Where does the word "inplace" appear in the data? Copy every line that holds it.

++++ Supplied data ++++

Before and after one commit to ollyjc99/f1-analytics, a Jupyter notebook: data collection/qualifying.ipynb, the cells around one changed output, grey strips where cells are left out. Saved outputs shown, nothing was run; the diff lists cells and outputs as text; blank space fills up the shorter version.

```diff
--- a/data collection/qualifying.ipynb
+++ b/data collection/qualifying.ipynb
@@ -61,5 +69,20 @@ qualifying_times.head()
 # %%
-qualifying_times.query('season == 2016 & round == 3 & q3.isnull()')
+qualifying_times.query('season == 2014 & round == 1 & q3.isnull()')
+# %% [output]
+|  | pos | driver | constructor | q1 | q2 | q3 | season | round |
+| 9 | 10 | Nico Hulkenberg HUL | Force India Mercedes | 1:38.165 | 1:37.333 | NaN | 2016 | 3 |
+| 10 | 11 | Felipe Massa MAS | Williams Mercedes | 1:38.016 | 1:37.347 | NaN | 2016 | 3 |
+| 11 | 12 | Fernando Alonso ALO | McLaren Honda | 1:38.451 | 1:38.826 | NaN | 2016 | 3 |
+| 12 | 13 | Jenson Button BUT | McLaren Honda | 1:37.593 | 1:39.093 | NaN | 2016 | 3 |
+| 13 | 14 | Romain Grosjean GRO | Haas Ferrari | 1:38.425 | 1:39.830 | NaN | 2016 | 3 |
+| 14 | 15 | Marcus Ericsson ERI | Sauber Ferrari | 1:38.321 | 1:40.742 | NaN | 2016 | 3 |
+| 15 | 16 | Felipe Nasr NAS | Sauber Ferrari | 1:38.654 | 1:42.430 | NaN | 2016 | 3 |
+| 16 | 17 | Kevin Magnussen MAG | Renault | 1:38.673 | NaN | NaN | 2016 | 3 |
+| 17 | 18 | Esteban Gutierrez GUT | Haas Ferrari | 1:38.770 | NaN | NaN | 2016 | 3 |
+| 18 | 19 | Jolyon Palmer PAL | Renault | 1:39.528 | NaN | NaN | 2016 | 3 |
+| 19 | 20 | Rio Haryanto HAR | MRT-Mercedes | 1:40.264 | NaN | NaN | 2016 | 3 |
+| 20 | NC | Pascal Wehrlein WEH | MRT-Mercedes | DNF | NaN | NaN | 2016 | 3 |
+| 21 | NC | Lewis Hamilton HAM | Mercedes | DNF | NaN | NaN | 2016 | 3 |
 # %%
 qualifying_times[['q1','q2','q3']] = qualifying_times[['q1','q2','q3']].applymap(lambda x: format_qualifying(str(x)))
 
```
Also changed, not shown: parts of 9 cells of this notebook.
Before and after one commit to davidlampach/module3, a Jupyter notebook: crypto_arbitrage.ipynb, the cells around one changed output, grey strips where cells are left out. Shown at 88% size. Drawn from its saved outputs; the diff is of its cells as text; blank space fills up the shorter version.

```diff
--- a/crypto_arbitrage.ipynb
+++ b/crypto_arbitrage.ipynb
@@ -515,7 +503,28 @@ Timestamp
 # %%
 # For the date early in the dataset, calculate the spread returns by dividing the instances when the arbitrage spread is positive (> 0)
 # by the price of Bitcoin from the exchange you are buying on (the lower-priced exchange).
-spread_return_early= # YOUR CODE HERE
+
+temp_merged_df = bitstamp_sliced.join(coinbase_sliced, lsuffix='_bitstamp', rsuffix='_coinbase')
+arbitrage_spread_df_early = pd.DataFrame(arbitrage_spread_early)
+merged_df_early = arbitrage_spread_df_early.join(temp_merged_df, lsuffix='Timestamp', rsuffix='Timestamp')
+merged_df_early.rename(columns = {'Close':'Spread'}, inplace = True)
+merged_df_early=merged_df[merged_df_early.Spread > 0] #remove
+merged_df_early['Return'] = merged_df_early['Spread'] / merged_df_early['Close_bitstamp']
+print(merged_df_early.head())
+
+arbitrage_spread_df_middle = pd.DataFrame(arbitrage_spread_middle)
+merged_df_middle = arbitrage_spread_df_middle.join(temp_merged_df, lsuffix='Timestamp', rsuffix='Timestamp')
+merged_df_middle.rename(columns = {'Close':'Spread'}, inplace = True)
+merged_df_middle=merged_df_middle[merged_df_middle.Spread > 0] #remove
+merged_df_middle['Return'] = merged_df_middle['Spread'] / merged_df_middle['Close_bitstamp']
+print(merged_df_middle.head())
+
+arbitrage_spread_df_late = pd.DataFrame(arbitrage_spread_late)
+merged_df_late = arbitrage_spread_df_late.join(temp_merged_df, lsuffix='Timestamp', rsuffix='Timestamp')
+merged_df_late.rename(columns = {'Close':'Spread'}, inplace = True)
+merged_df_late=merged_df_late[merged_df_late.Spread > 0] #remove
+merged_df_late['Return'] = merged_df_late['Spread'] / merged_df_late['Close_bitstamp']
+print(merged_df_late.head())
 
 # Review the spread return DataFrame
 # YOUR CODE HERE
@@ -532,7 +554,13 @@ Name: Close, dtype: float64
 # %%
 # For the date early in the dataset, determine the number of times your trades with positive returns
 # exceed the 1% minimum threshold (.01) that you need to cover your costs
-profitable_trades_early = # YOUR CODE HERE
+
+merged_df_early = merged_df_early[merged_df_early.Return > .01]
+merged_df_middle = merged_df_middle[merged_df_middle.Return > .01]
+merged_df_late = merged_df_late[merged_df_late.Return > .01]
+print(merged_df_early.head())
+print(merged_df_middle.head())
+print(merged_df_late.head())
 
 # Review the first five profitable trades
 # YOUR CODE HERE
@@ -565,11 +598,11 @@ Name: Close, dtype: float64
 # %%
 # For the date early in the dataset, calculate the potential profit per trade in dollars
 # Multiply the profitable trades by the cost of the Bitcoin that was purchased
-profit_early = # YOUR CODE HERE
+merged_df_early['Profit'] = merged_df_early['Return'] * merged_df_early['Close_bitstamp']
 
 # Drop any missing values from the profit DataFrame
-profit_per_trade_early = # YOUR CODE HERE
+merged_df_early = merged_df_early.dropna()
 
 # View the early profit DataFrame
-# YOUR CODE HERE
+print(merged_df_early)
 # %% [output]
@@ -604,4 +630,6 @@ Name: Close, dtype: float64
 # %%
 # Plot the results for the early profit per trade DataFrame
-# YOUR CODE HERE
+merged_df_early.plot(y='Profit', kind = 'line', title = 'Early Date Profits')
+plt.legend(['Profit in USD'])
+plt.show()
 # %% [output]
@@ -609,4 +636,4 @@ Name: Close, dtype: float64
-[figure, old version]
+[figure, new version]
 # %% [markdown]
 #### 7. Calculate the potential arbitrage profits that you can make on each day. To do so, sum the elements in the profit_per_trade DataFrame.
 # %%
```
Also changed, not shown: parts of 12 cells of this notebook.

++++

Result:
+merged_df_early.rename(columns = {'Close':'Spread'}, inplace = True)
+merged_df_middle.rename(columns = {'Close':'Spread'}, inplace = True)
+merged_df_late.rename(columns = {'Close':'Spread'}, inplace = True)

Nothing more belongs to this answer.